Overall my progress has not been rapid, but it has been progress – and at the end of the day this is the benchmark against which I can judge things, to the eyes of a skier it may not seem like much, and god knows it isn’t much – but to be frank, I don’t care.

 

Skiing

Skiing recurred again. We were on a slightly faster slope for most of the time, and it had a few scary bumps at places, but I’m really enjoying it. With speed, I was not turning as much as I wanted, but the guy said it was actually quite good.

When the man said I could, I skiied across two slopes (they run side by side) and continued the turn to stop, essentially my worry before was simply a lack of room.

Apparently I’m not quite over my skis though, and am leaning back a little. Not a massive amount, but enough to mean that my thighs are quite sore right now.

It’s good fun, am looking forward to the snow.

Recreational Skiing

I went Skiing once again tonight. This time, after some refresher practice, we started from the plateau at the top of the slope. This wasy scary… but I could do it!

He put down markers and I was slaloming around them. A few times I couldn’t make the turn and so skiied out. Soon I was making each turn, often at a reasonable speed. I’m still on a high from it – though it was still scary going down the slope.

My last run was really good, as it had been raining as I turned I kicked up a nice spray. It was almost like the real thing!

I’m now billed as being ‘of recreational standard’, i.e. I can go off on my own without the instructor being there.

I’ll get a piece of paper to prove it and everything.

Skiing – control

Skiing happened again yesterday. I’m starting to really relax and enjoy it.

We practiced the ‘Snow Plough’ again, from higher up the slope. He got us to move into and out of the plough from parallel as we slid. This was relatively easy to do.

Then we used the plough to turn. Essentially the idea is that if you want to turn right you sweep out your left leg. This points the plough to the right, and off you go. Another way to thing about it is to ‘push down’ on the left leg a bit (without going on one foot). When it was explained to me as ‘pushing down’ I could not make it happen, but the ‘sweeping out’ worked reliably for me, and I found that when I tried to ‘sweep’ the ‘push’ happened automatically.

The trick is that this works better when you have a bit of speed, when things are slow, its quite difficult as the skis have to be fought.

So, I can now slow down (a snow plough won’t stop you on snow, though it stops on a dry slope), and I can turn.

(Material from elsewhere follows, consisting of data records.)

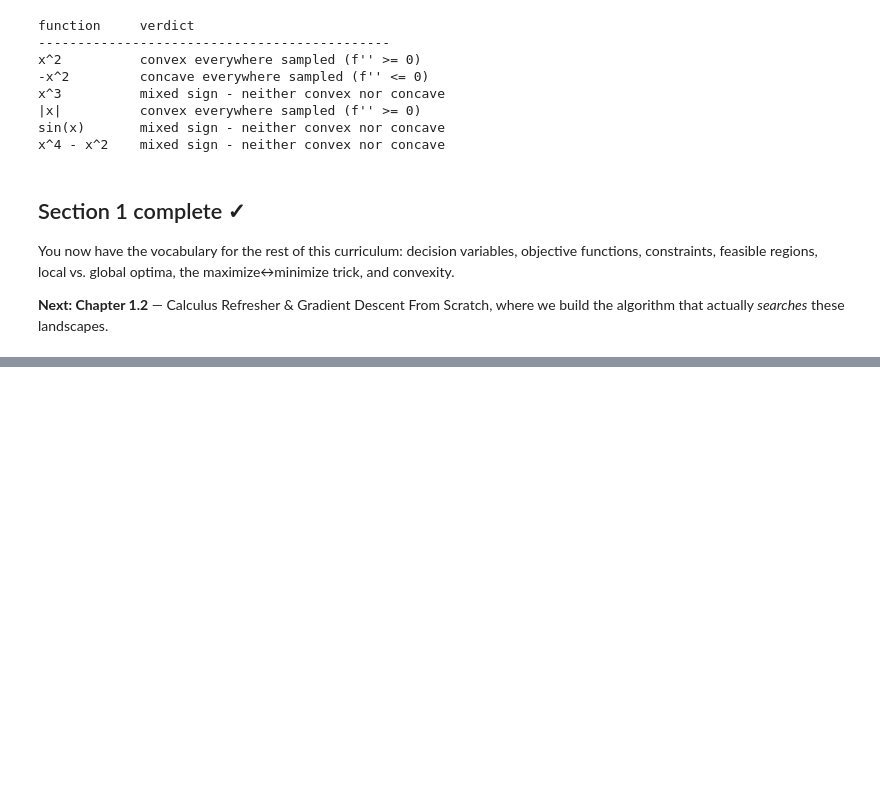
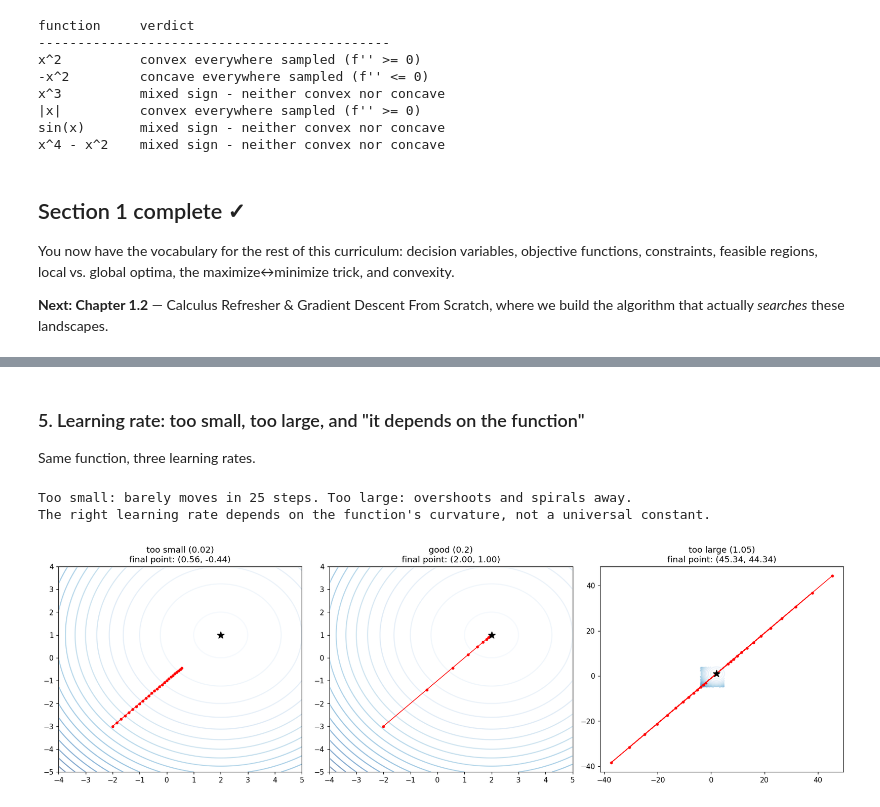
Before and after one commit to Pushkar0997/optimization-to-qubo, a Jupyter notebook: 01-foundations/01_foundations.ipynb, the cells around one changed output, grey strips where cells are left out. Drawn from its saved outputs; the diff is of its cells as text; code cells hidden in the pictures; blank space fills up the shorter version.

```diff
--- a/01-foundations/01_foundations.ipynb
+++ b/01-foundations/01_foundations.ipynb
@@ -295,0 +448,24 @@ You now have the vocabulary for the rest of this curriculum: decision variables,
+# %% [markdown]
+### 5. Learning rate: too small, too large, and "it depends on the function"
+
+Same function, three learning rates.
+# %%
+learning_rates = {'too small (0.02)': 0.02, 'good (0.2)': 0.2, 'too large (1.05)': 1.05}
+
+fig, axes = plt.subplots(1, 3, figsize=(16, 5))
+for ax, (label, lr) in zip(axes, learning_rates.items()):
+    p = gradient_descent(grad_h, start=(-2, -3), learning_rate=lr, n_steps=25)
+    ax.contour(xx, yy, zz, levels=20, cmap='Blues', alpha=0.5)
+    ax.plot(p[:, 0], p[:, 1], 'o-', color='red', markersize=3, linewidth=1)
+    ax.scatter([2], [1], color='black', marker='*', s=100, zorder=5)
+    ax.set_title(f'{label}\nfinal point: ({p[-1,0]:.2f}, {p[-1,1]:.2f})')
+
+plt.tight_layout()
+plt.show()
+
+print("Too small: barely moves in 25 steps. Too large: overshoots and spirals away.")
+print("The right learning rate depends on the function's curvature, not a universal constant.")
+# %% [output]
+Too small: barely moves in 25 steps. Too large: overshoots and spirals away.
+The right learning rate depends on the function's curvature, not a universal constant.
+[figure, added]
```
Also changed, not shown: parts of 21 cells of this notebook.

On snow, turning allows you to stop – essentially you keep turning and kill speed by going along and up the slope a bit, before ending up parallel to the slope.

Its progress. Its fun… but the dry slope surface is still scary! I may have to see about going off to some real snow before the trip.